DIRECTIONS:
The answer should be the records below, word for word, with every image left out.

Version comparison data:

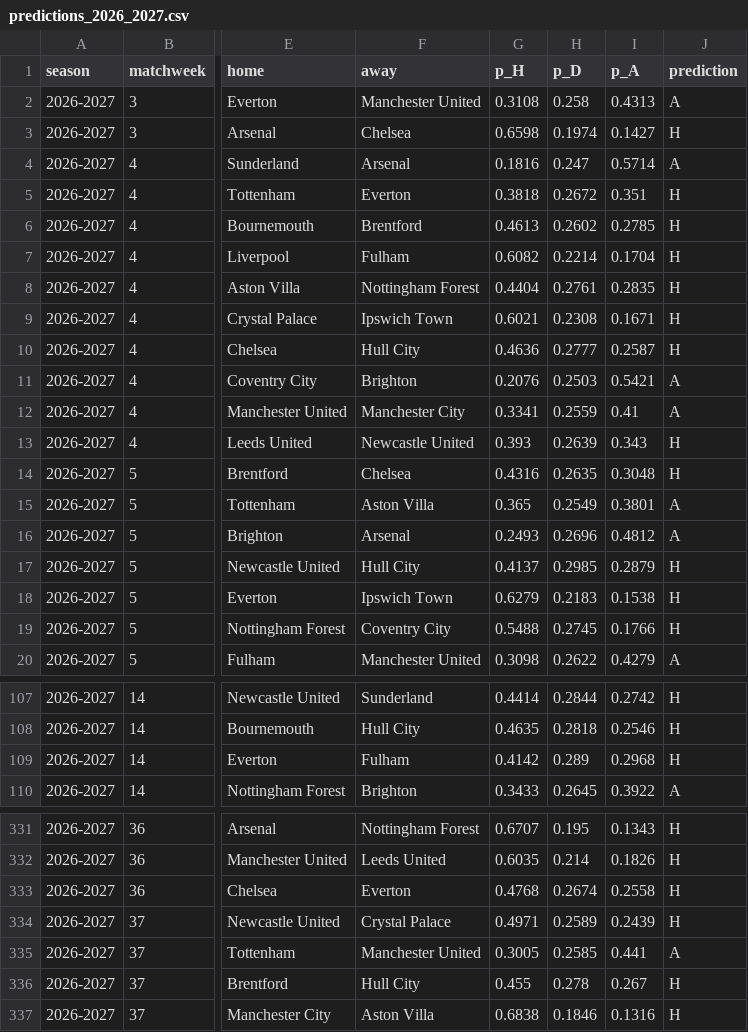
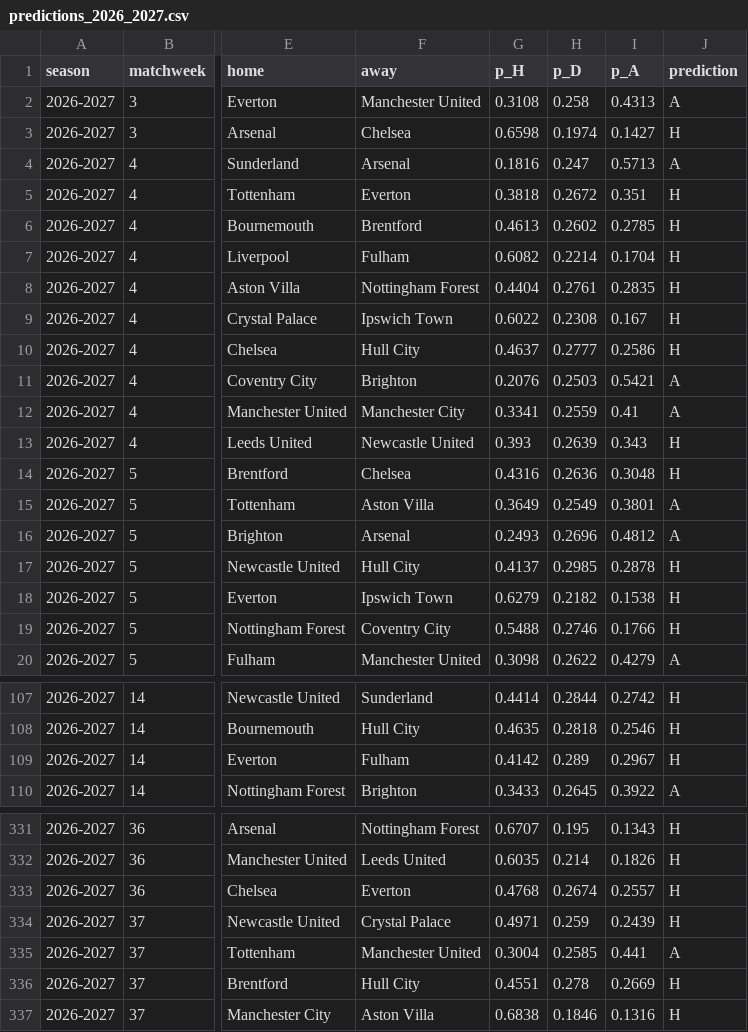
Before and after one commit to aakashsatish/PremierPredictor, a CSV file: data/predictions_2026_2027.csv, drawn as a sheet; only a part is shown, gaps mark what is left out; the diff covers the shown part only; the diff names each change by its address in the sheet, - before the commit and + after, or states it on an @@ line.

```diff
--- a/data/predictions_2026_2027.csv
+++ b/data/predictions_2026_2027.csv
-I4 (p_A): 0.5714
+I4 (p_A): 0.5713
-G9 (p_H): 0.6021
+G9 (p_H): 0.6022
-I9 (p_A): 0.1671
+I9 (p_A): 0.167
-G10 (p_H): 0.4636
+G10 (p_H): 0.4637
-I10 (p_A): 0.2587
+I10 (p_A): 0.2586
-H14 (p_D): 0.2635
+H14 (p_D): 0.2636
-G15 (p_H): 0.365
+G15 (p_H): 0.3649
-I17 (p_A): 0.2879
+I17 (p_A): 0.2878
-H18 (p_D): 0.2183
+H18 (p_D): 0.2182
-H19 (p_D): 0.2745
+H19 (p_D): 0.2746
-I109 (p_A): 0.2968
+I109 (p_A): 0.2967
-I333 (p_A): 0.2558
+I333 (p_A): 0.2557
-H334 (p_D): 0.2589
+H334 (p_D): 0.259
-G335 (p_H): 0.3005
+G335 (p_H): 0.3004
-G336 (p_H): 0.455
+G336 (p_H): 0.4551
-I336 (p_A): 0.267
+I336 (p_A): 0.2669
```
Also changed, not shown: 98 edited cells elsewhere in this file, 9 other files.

FINISHED EXERCISE:
Before and after one commit to aakashsatish/PremierPredictor, a CSV file: data/predictions_2026_2027.csv, drawn as a sheet; only a part is shown, gaps mark what is left out; the diff covers the shown part only; the diff names each change by its address in the sheet, - before the commit and + after, or states it on an @@ line.

```diff
--- a/data/predictions_2026_2027.csv
+++ b/data/predictions_2026_2027.csv
-I4 (p_A): 0.5714
+I4 (p_A): 0.5713
-G9 (p_H): 0.6021
+G9 (p_H): 0.6022
-I9 (p_A): 0.1671
+I9 (p_A): 0.167
-G10 (p_H): 0.4636
+G10 (p_H): 0.4637
-I10 (p_A): 0.2587
+I10 (p_A): 0.2586
-H14 (p_D): 0.2635
+H14 (p_D): 0.2636
-G15 (p_H): 0.365
+G15 (p_H): 0.3649
-I17 (p_A): 0.2879
+I17 (p_A): 0.2878
-H18 (p_D): 0.2183
+H18 (p_D): 0.2182
-H19 (p_D): 0.2745
+H19 (p_D): 0.2746
-I109 (p_A): 0.2968
+I109 (p_A): 0.2967
-I333 (p_A): 0.2558
+I333 (p_A): 0.2557
-H334 (p_D): 0.2589
+H334 (p_D): 0.259
-G335 (p_H): 0.3005
+G335 (p_H): 0.3004
-G336 (p_H): 0.455
+G336 (p_H): 0.4551
-I336 (p_A): 0.267
+I336 (p_A): 0.2669
```
Also changed, not shown: 98 edited cells elsewhere in this file, 9 other files.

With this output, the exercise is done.